Other formats

    TEI XML file   ePub eBook file  


    mail icontwitter iconBlogspot iconrss icon

History and traditions of the Maoris of the West Coast, North Island of New Zealand, prior to 1840

Ngati-Apa and other Tbibes

Ngati-Apa and other Tbibes.

Lying to the south of the Whanganui tribes, are the territories of page 154Ngati-Apa, whose southern boundary was (very roughly) the Manawa-tu river, whilst their inland boundaries extonded to the Ruahine Mountains, and were limited on the north by Ngati-Whiti and others of the Mokai-Patea country, a very large district of open plains and broken forest ranges. This tribe claims to be descended from Ruatea and other people, who came to New Zealand in the "Kura-haupo " canoe in 1350, besides the descendants of Apa-hapai-taketake, who came from the Bay of Plenty originally, and gave his name to the tribe.

Another migration from the north took place in later times; they first went to Taupo and lived them sometime, but finally falling out with the Ngati-Tu-whare-toa tribe of these parts were defeated in battle, and departed for the West Coast. The chiefs of these fugitives were To Whakakahu and Tu-inakoha, and their particular hapu was named To Apa-o-Rangatira. Such is the account by the people of the Rangi-taiki, Bay of Plenty. This tribe was one of those that suffered from the incursion of and conquest by Ngati-Raukawa of Maunga-tautari in tho "twenties" of the nineteenth century, as we shall have to refer to later on. So far as our history is concerned, they do not occupy an important position, and indeed not much of their history is known to me. The records of the Native Land Court no doubt contains a good deal about them.

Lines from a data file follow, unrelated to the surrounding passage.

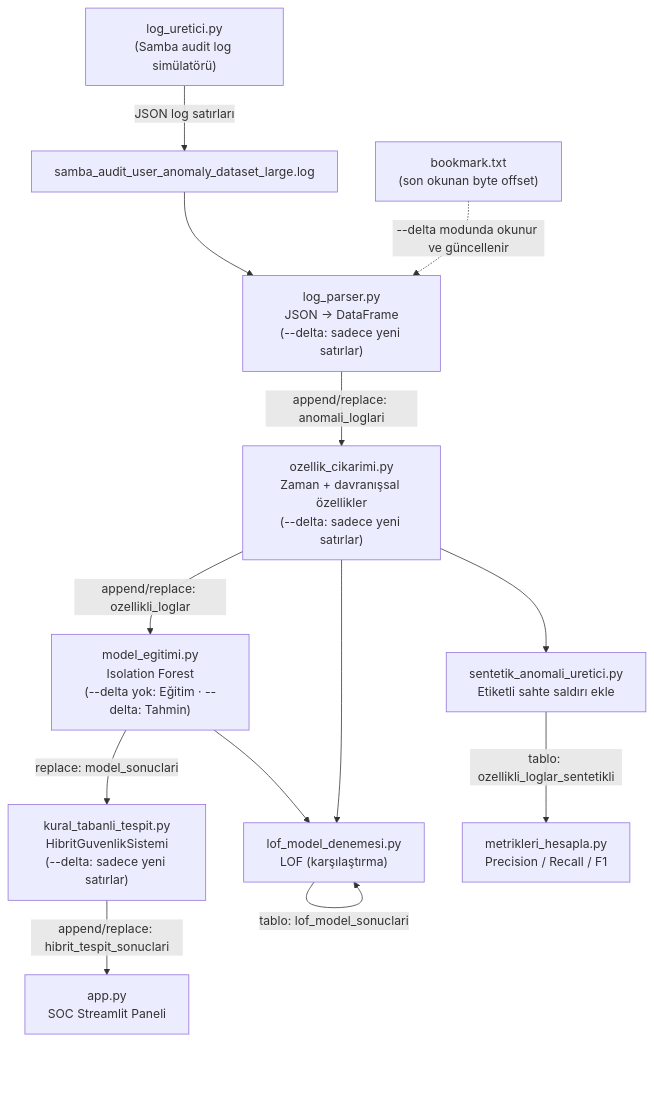
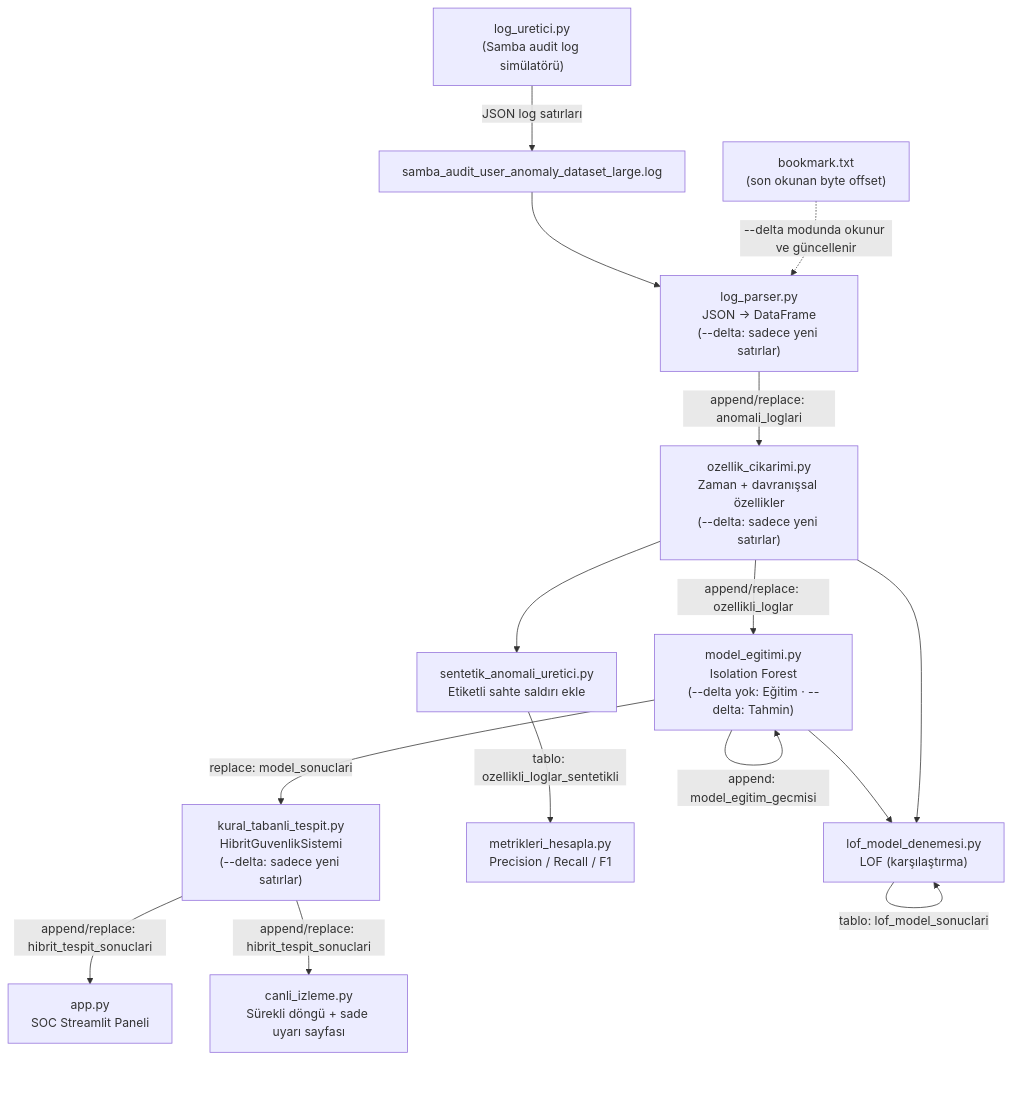
One commit to dila0704/Anomali_Tespit changed the diagram in README.md. Above: the diagram before and after it, drawn with Mermaid. The commit also changed other lines of this file, not shown here.

First line of the commit message:
docs: README'yi canlı izleme sayfası, otomatik yeniden eğitim ve pipeline denetim kaydıyla senkronize et

````diff
--- a/README.md
+++ b/README.md
@@ -36,17 +40,19 @@
 ```mermaid
 flowchart TD
     A["log_uretici.py\n(Samba audit log simülatörü)"] -->|"JSON log satırları"| B["samba_audit_user_anomaly_dataset_large.log"]
     BM["bookmark.txt\n(son okunan byte offset)"] -.->|"--delta modunda okunur ve güncellenir"| C
     B --> C["log_parser.py\nJSON -> DataFrame\n(--delta: sadece yeni satırlar)"]
     C -->|"append/replace: anomali_loglari"| D["ozellik_cikarimi.py\nZaman + davranışsal özellikler\n(--delta: sadece yeni satırlar)"]
     D -->|"append/replace: ozellikli_loglar"| E["model_egitimi.py\nIsolation Forest\n(--delta yok: Eğitim · --delta: Tahmin)"]
     E -->|"replace: model_sonuclari"| F["kural_tabanli_tespit.py\nHibritGuvenlikSistemi\n(--delta: sadece yeni satırlar)"]
     F -->|"append/replace: hibrit_tespit_sonuclari"| G["app.py\nSOC Streamlit Paneli"]
+    F -->|"append/replace: hibrit_tespit_sonuclari"| G2["canli_izleme.py\nSürekli döngü + sade uyarı sayfası"]
+    E -->|"append: model_egitim_gecmisi"| E
 
     D --> H["lof_model_denemesi.py\nLOF (karşılaştırma)"]
     E --> H
     H -->|"tablo: lof_model_sonuclari"| H
 
     D --> I["sentetik_anomali_uretici.py\nEtiketli sahte saldırı ekle"]
     I -->|"tablo: ozellikli_loglar_sentetikli"| J["metrikleri_hesapla.py\nPrecision / Recall / F1"]
 ```
````
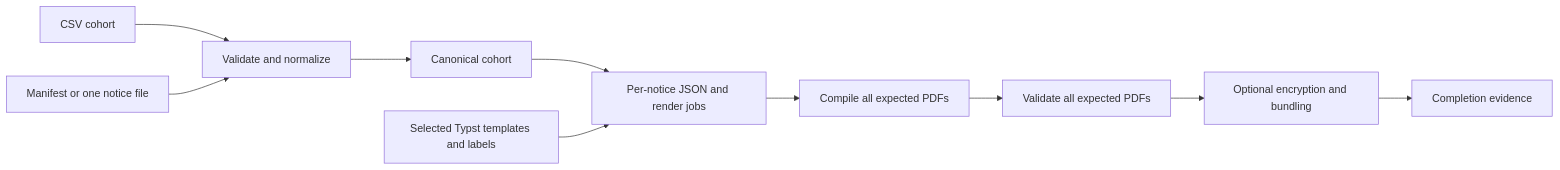
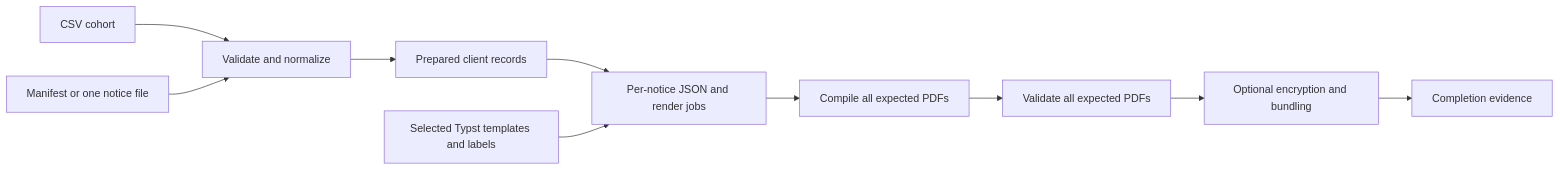
The diagram in docs/reference/architecture.md (WDGPH/ImmuKnow), drawn with Mermaid before and after one commit. The commit also changed other lines of this file and 30 other files, not shown here.

````diff
--- a/docs/reference/architecture.md
+++ b/docs/reference/architecture.md
@@ -17,12 +17,12 @@
 ```mermaid
 flowchart LR
     A[CSV cohort] --> B[Validate and normalize]
     M[Manifest or one notice file] --> B
-    B --> C[Canonical cohort]
+    B --> C[Prepared client records]
     C --> D[Per-notice JSON and render jobs]
     T[Selected Typst templates and labels] --> D
     D --> E[Compile all expected PDFs]
     E --> F[Validate all expected PDFs]
     F --> G[Optional encryption and bundling]
     G --> H[Completion evidence]
 ```
````
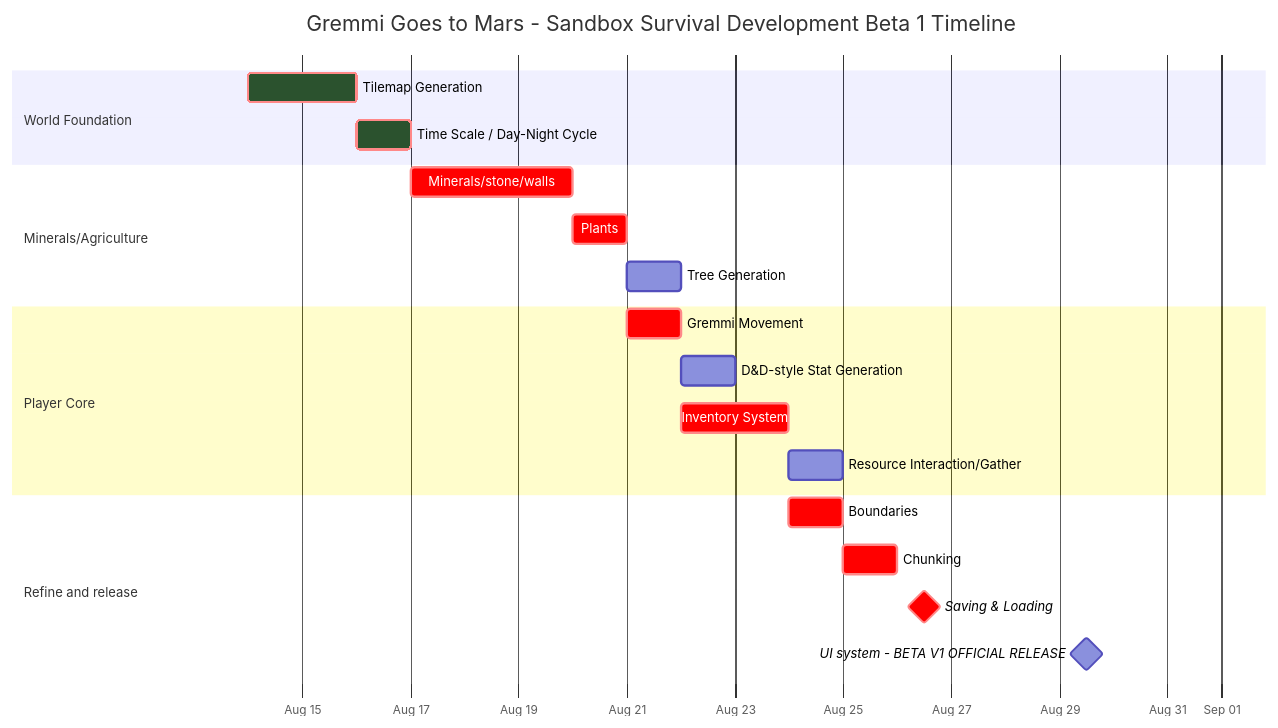
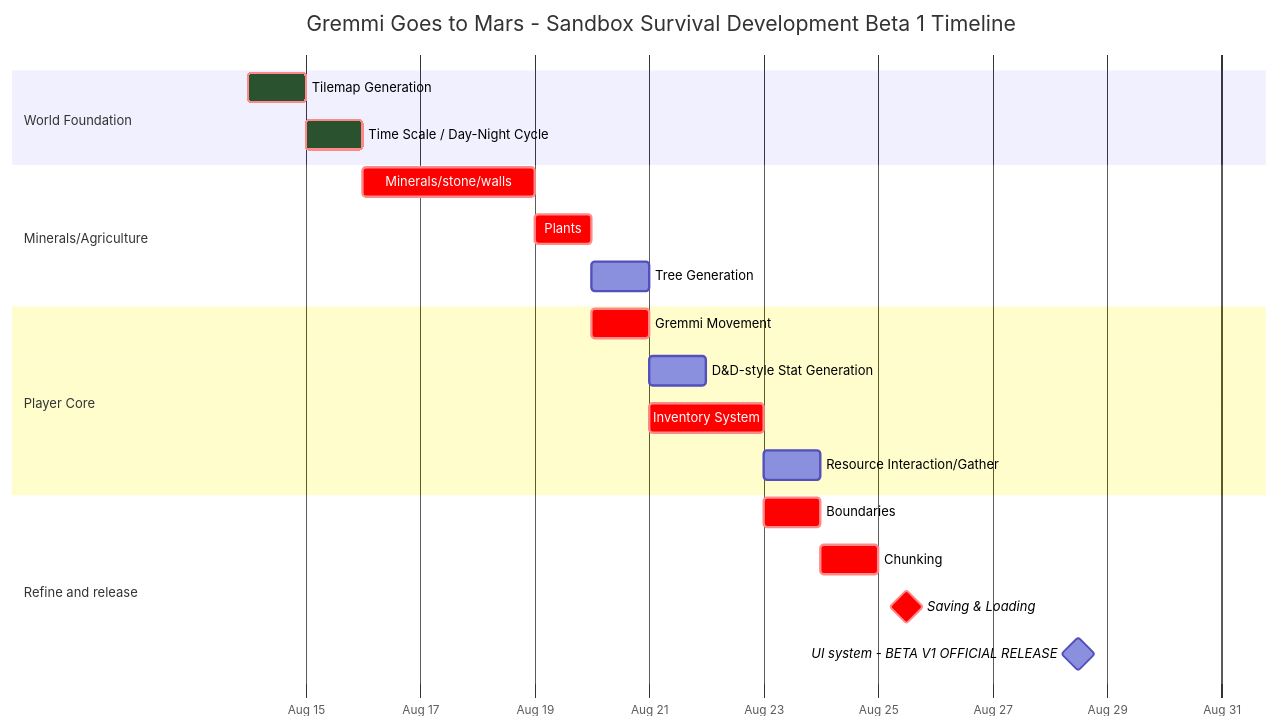
One commit to Jacobchestnut16/GremmiGoesToMars changed the second of 3 diagrams in dist/README.md. Above: the diagram before and after it, drawn with Mermaid. The commit also changed other lines of this file, not shown here.

Commit message:
World Foundation: TCv1.1

````diff
--- a/dist/README.md
+++ b/dist/README.md
@@ -42,41 +44,41 @@
 ```mermaid
 %%{
     init: {
         'gantt': {
             'leftPadding': 200,
             'barHeight': 25,
             'barGap': 15,
             'topPadding': 60
         },
         'themeVariables': {
             'doneTaskBkgColor': '#2B522EFF'
         }
     }
 }%%
 gantt
     title Gremmi Goes to Mars - Sandbox Survival Development Beta 1 Timeline
     dateFormat  YYYY-MM-DD
     axisFormat  %b %d
     
     
     section World Foundation
-    Tilemap Generation                          :crit, done, a1, 2025-08-14, 2d
+    Tilemap Generation                          :crit, done, a1, 2025-08-14, 1d
     Time Scale / Day-Night Cycle                :crit, done, a2, after a1, 1d
     
     section Minerals/Agriculture
     Minerals/stone/walls                        :crit, a4, after a2, 3d
     Plants                                      :crit, a6, after a4, 0.75d
     Tree Generation                             :a5, after a6, 0.75d
     
     section Player Core
     Gremmi Movement                 :crit, b1, after a6, 0.5d
     D&D-style Stat Generation       :b2, after b1, 0.5d
     Inventory System                :crit, b3, after b1, 2d
     Resource Interaction/Gather     :b5, after b3, 1d
     
     section Refine and release
     Boundaries                               :crit, c1, after b3, 0.5d
     Chunking                                 :crit, c2, after c1, 0.5d
     Saving & Loading                         :crit, milestone, b4, after c2, 1d
     UI system - BETA V1 OFFICIAL RELEASE     :milestone, release1, after b4, 5d
 ```
````
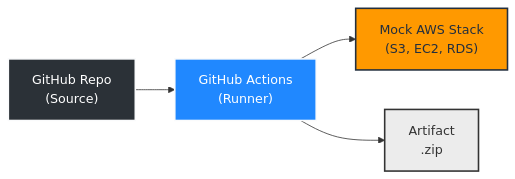
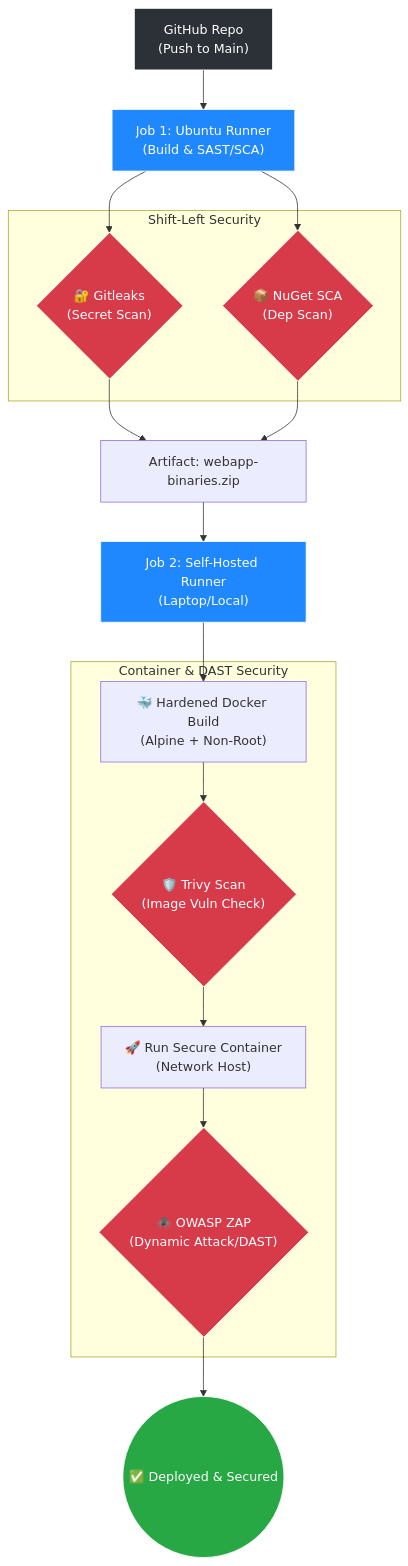
One commit to lukmanulhakimdevops/devops_practical_test_ministack-local-ci-cd-aws-mock changed the diagram in README.md. Above: the diagram before and after it, drawn with Mermaid. The commit also changed other lines of this file, not shown here.

````diff
--- a/README.md
+++ b/README.md
@@ -43,12 +38,34 @@
 ```mermaid
-flowchart LR
-    A["GitHub Repo<br>(Source)"] --> B["GitHub Actions<br>(Runner)"]
-    B --> C["Mock AWS Stack<br>(S3, EC2, RDS)"]
-    B --> D["Artifact<br>.zip"]
+flowchart TD
+    A["GitHub Repo<br>(Push to Main)"] --> B["Job 1: Ubuntu Runner<br>(Build & SAST/SCA)"]
+    
+    subgraph Security_Layer_1_2 [Shift-Left Security]
+        C{"🔐 Gitleaks<br>(Secret Scan)"} 
+        D{"📦 NuGet SCA<br>(Dep Scan)"}
+    end
+    
+    B --> C & D
+    C & D --> E["Artifact: webapp-binaries.zip"]
+    
+    E --> F["Job 2: Self-Hosted Runner<br>(Laptop/Local)"]
+    
+    subgraph Security_Layer_3_4_5 [Container & DAST Security]
+        G["🐳 Hardened Docker Build<br>(Alpine + Non-Root)"]
+        H{"🛡️ Trivy Scan<br>(Image Vuln Check)"}
+        I["🚀 Run Secure Container<br>(Network Host)"]
+        J{"🕷️ OWASP ZAP<br>(Dynamic Attack/DAST)"}
+    end
 
-    %% Styling taktis untuk visibilitas
-    style A fill:#2b3137,stroke:#fafbfc,stroke-width:2px,color:#fff
-    style B fill:#2088FF,stroke:#fafbfc,stroke-width:2px,color:#fff
-    style C fill:#FF9900,stroke:#232F3E,stroke-width:2px,color:#232F3E
-    style D fill:#ececec,stroke:#333,stroke-width:2px,color:#333
+    F --> G --> H --> I --> J
+    J --> K(("✅ Deployed & Secured"))
+
+    %% Styling
+    style A fill:#2b3137,stroke:#fafbfc,color:#fff
+    style B fill:#2088FF,stroke:#fafbfc,color:#fff
+    style F fill:#2088FF,stroke:#fafbfc,color:#fff
+    style C fill:#d73a49,stroke:#fff,color:#fff
+    style D fill:#d73a49,stroke:#fff,color:#fff
+    style H fill:#d73a49,stroke:#fff,color:#fff
+    style J fill:#d73a49,stroke:#fff,color:#fff
+    style K fill:#28a745,stroke:#fff,color:#fff
 ```
````
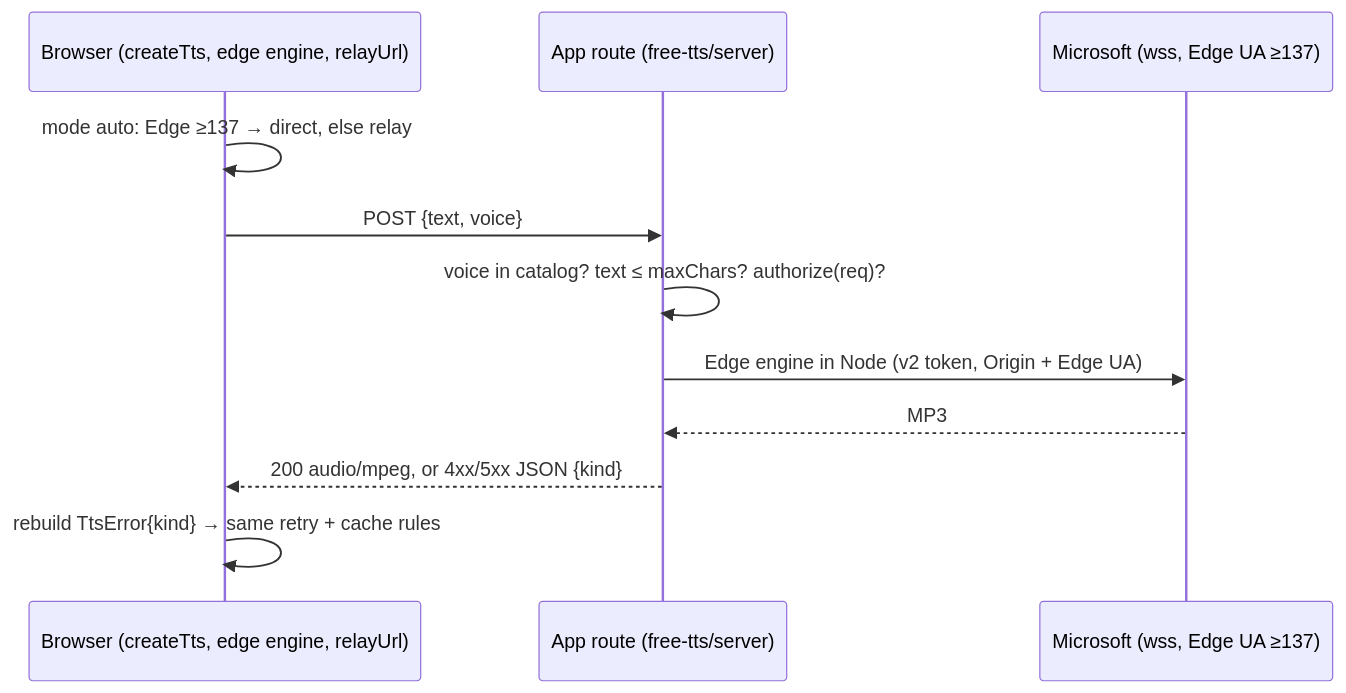
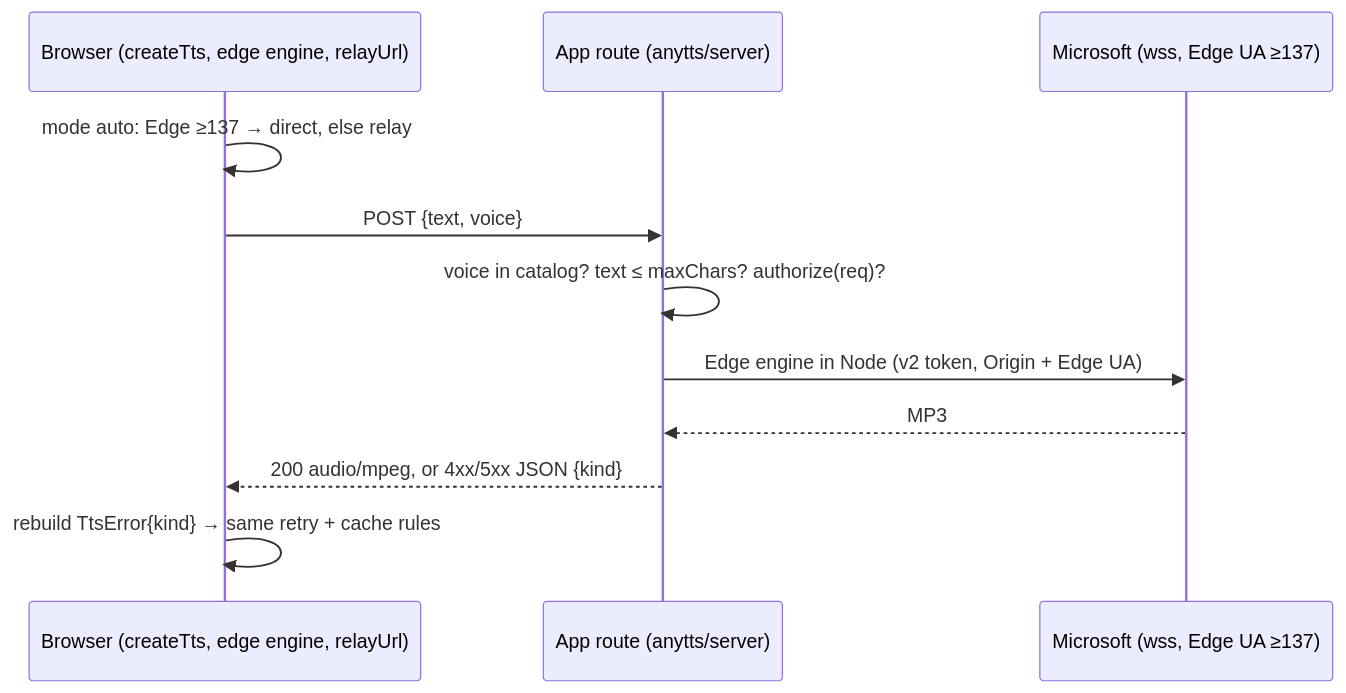
One commit to gmotyl/anytts changed the third of 3 diagrams in openspec/changes/2026-10-14-free-tts-v1/design.md. Above: the diagram before and after it, drawn with Mermaid. The commit also changed other lines of this file and 11 other files, not shown here.

````diff
--- a/openspec/changes/2026-10-14-free-tts-v1/design.md
+++ b/openspec/changes/2026-10-14-free-tts-v1/design.md
@@ -153,13 +158,13 @@
 ```mermaid
 sequenceDiagram
   participant B as Browser (createTts, edge engine, relayUrl)
-  participant R as App route (free-tts/server)
+  participant R as App route (anytts/server)
   participant M as Microsoft (wss, Edge UA ≥137)
   B->>B: mode auto: Edge ≥137 → direct, else relay
   B->>R: POST {text, voice}
   R->>R: voice in catalog? text ≤ maxChars? authorize(req)?
   R->>M: Edge engine in Node (v2 token, Origin + Edge UA)
   M-->>R: MP3
   R-->>B: 200 audio/mpeg, or 4xx/5xx JSON {kind}
   B->>B: rebuild TtsError{kind} → same retry + cache rules
 ```
````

The Rangi-tane trihe, which joined the Ngati-Apa on the south, has been at one time a large tribe occupying the Manawa-tu district, and extending over the Rua-hine and Tara-rua ranges into the Upper Wai-rarapa and Upper Manawa-tu valleys, the Seventy Mile bush, etc., and has equally suffered—on the West Coast—from the invasion above referred to. They claim descent from Tane-nui-a-rangi, and are mostly a tangata-whenua tribe, mixed with the descendants of the crew of "Taki-tumu" canoe. All that is known of their history is summarized in Journal Polynesian Society, Vol. XV., p. 71, to which the reader is referred for further information.

Mua-wpoko is the name of the tribe adjoining Rangi-tane on the south, and having their head quarters about Otaki. Their eastern boundary was the Tara-rua range, and their territoiy was not a very large one. There are but few of them left, as the tribe suffered severely from the Ngati-Raukawa and Ngati-Toa conquest already alluded to. The tribe is said to be an offshoot of Rangi-tane.

Ngati-Ira was the next tribe to the south, which before the conquest just alluded to occupied Pori-rua, Port Nicholson, etc. The page 155history of this tribe, as known to the writer, will be found in Journal Polynesian Society, Vol. XV., p. 74.

The whole of the above four tribes were conquored by Ngati-Toa of Kawhia, Ngati-Raukawa of Maunga-tautari (Waikato) and Te Ati-Awa of Taranaki, between the years 1821-1830, as will be shown; and as a consequence the interest in them is absorbed by the later occupants of these territories.